### PROBLEM TO SOLVE
From the entries below, copy every line that holds the word "diagram".

(Version difference data)
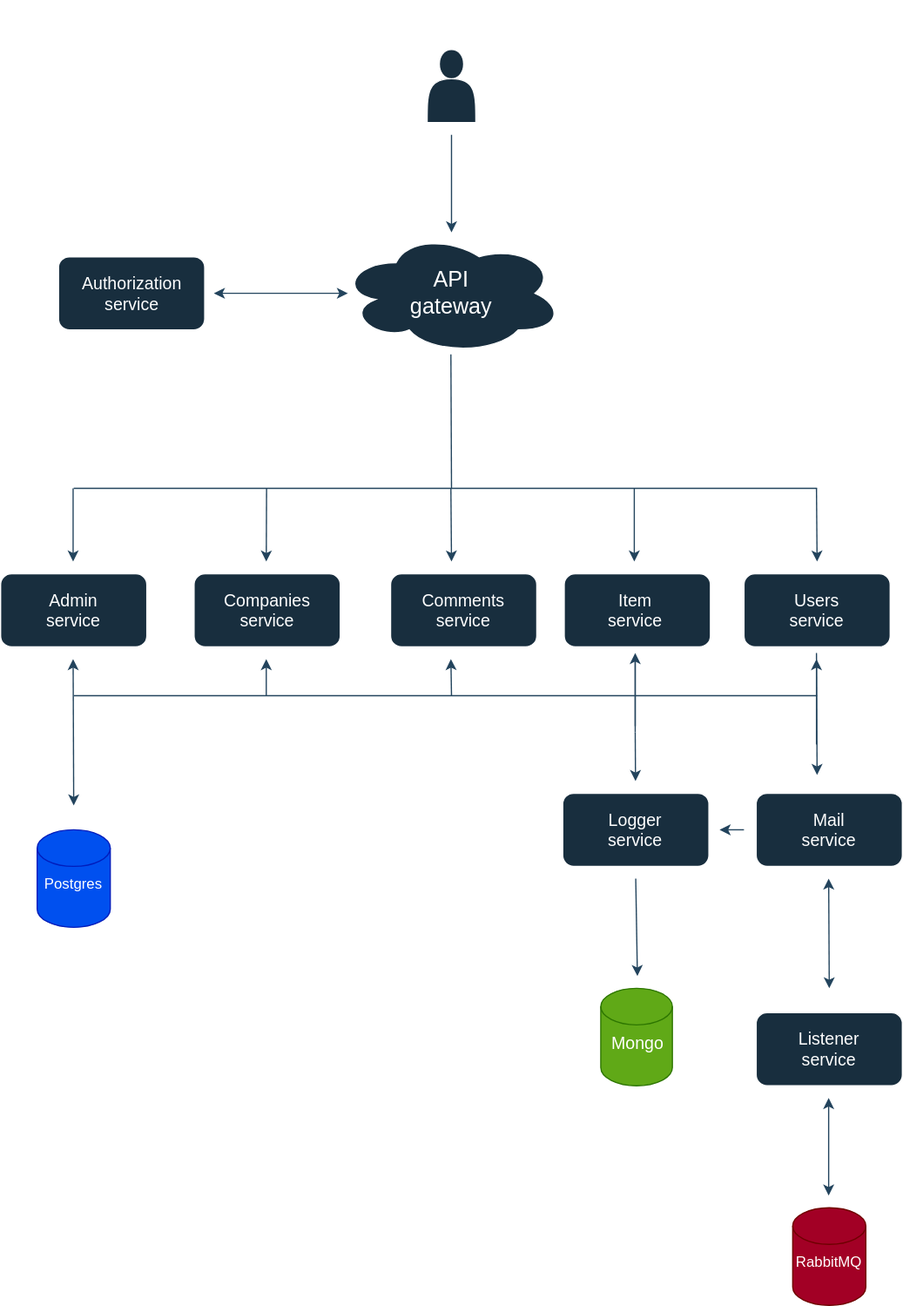
The draw.io diagram all/shopper-micro.drawio.svg in havrydotdev/diagrams, before a commit. Source tidied: cells renumbered, new cells last; positions are measured from the earlier drawing's top-left corner, leaving out a move shared by most shapes.
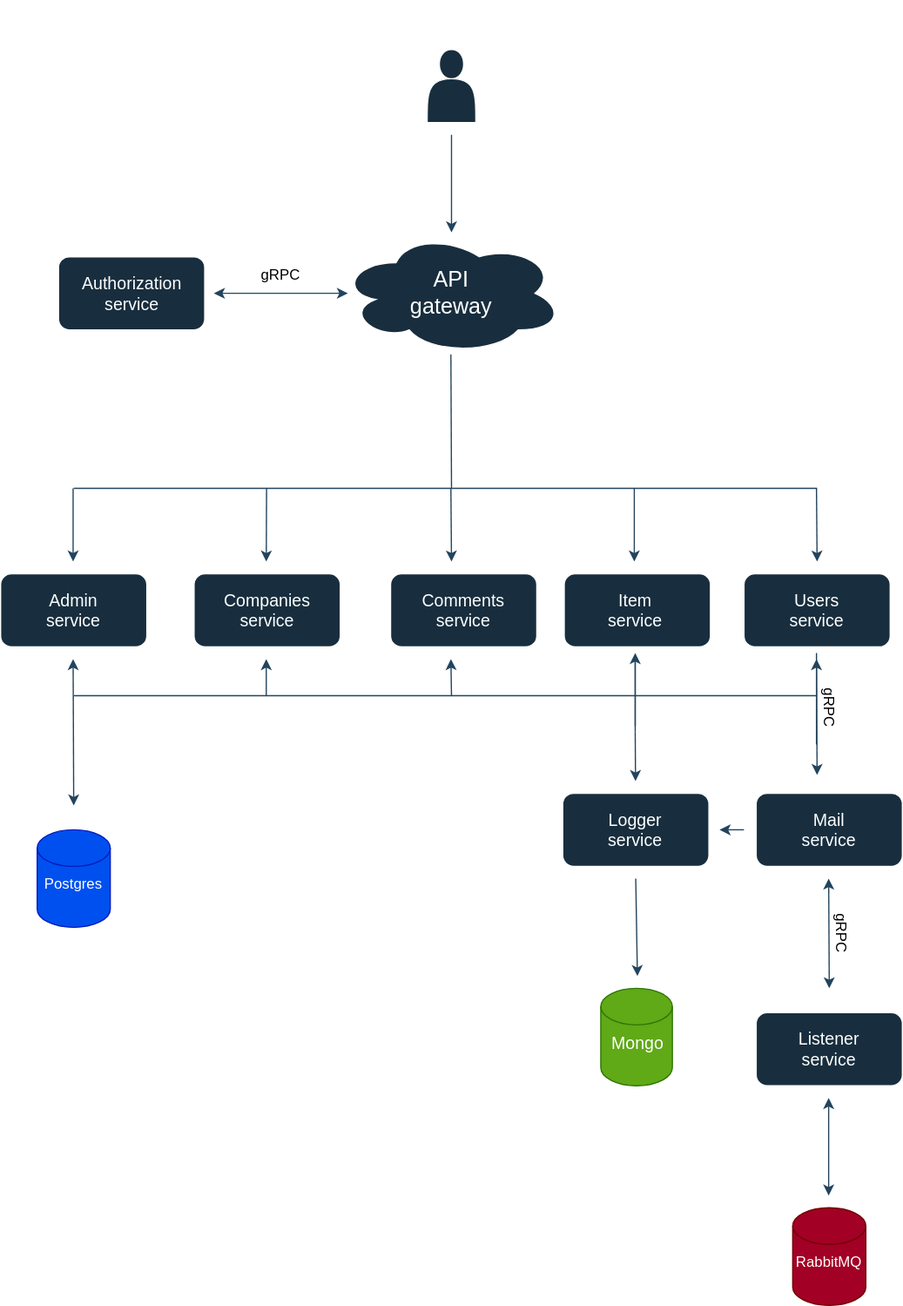
After the change.

Change to the diagram source:
```diff
@@ -26,7 +26,7 @@
     <mxCell id="8" style="rounded=1;whiteSpace=wrap;html=1;labelBackgroundColor=none;fillColor=#182E3E;strokeColor=#FFFFFF;fontColor=#FFFFFF;" parent="1" vertex="1">
       <mxGeometry x="47.5" y="210" width="120" height="60" as="geometry" />
     </mxCell>
-    <mxCell id="9" value="gRPC" style="text;strokeColor=none;align=center;fillColor=none;html=1;verticalAlign=middle;whiteSpace=wrap;rounded=0;labelBackgroundColor=none;fontColor=#FFFFFF;" parent="1" vertex="1">
+    <mxCell id="9" value="&lt;font color=&quot;#000000&quot;&gt;gRPC&lt;/font&gt;" style="text;align=center;html=1;verticalAlign=middle;whiteSpace=wrap;rounded=0;labelBackgroundColor=none;" parent="1" vertex="1">
       <mxGeometry x="200" y="210" width="60" height="30" as="geometry" />
     </mxCell>
     <mxCell id="10" value="&lt;font style=&quot;font-size: 14px;&quot;&gt;Authorization service&lt;/font&gt;" style="text;strokeColor=none;align=center;fillColor=none;html=1;verticalAlign=middle;whiteSpace=wrap;rounded=0;labelBackgroundColor=none;fontColor=#FFFFFF;" parent="1" vertex="1">
@@ -110,7 +110,7 @@
     <mxCell id="31" value="&lt;font style=&quot;font-size: 12px;&quot;&gt;RabbitMQ&lt;/font&gt;" style="text;strokeColor=none;align=center;fillColor=none;html=1;verticalAlign=middle;whiteSpace=wrap;rounded=0;labelBackgroundColor=none;fontColor=#FFFFFF;" parent="1" vertex="1">
       <mxGeometry x="650" y="1020" width="60" height="30" as="geometry" />
     </mxCell>
-    <mxCell id="32" value="gRPC" style="text;strokeColor=none;align=center;fillColor=none;html=1;verticalAlign=middle;whiteSpace=wrap;rounded=0;rotation=90;labelBackgroundColor=none;fontColor=#FFFFFF;" parent="1" vertex="1">
+    <mxCell id="32" value="&lt;font color=&quot;#000000&quot;&gt;gRPC&lt;/font&gt;" style="text;strokeColor=none;align=center;fillColor=none;html=1;verticalAlign=middle;whiteSpace=wrap;rounded=0;rotation=90;labelBackgroundColor=none;fontColor=#FFFFFF;" parent="1" vertex="1">
       <mxGeometry x="660" y="750" width="60" height="30" as="geometry" />
     </mxCell>
     <mxCell id="33" style="endArrow=classic;html=1;rounded=0;labelBackgroundColor=none;strokeColor=#23445D;fontColor=default;" parent="1" edge="1">
@@ -167,7 +167,7 @@
         <mxPoint x="670" y="460" as="targetPoint" />
       </mxGeometry>
     </mxCell>
-    <mxCell id="42" value="gRPC" style="text;strokeColor=none;align=center;fillColor=none;html=1;verticalAlign=middle;whiteSpace=wrap;rounded=0;fontColor=#FFFFFF;rotation=90;" parent="1" vertex="1">
+    <mxCell id="42" value="&lt;font color=&quot;#000000&quot;&gt;gRPC&lt;/font&gt;" style="text;strokeColor=none;align=center;fillColor=none;html=1;verticalAlign=middle;whiteSpace=wrap;rounded=0;fontColor=#FFFFFF;rotation=90;" parent="1" vertex="1">
       <mxGeometry x="650" y="565" width="60" height="30" as="geometry" />
     </mxCell>
     <mxCell id="43" style="rounded=1;whiteSpace=wrap;html=1;labelBackgroundColor=none;fillColor=#182E3E;strokeColor=#FFFFFF;fontColor=#FFFFFF;" parent="1" vertex="1">
```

### RESULT
The draw.io diagram all/shopper-micro.drawio.svg in havrydotdev/diagrams, before a commit. Source tidied: cells renumbered, new cells last; positions are measured from the earlier drawing's top-left corner, leaving out a move shared by most shapes.
Change to the diagram source:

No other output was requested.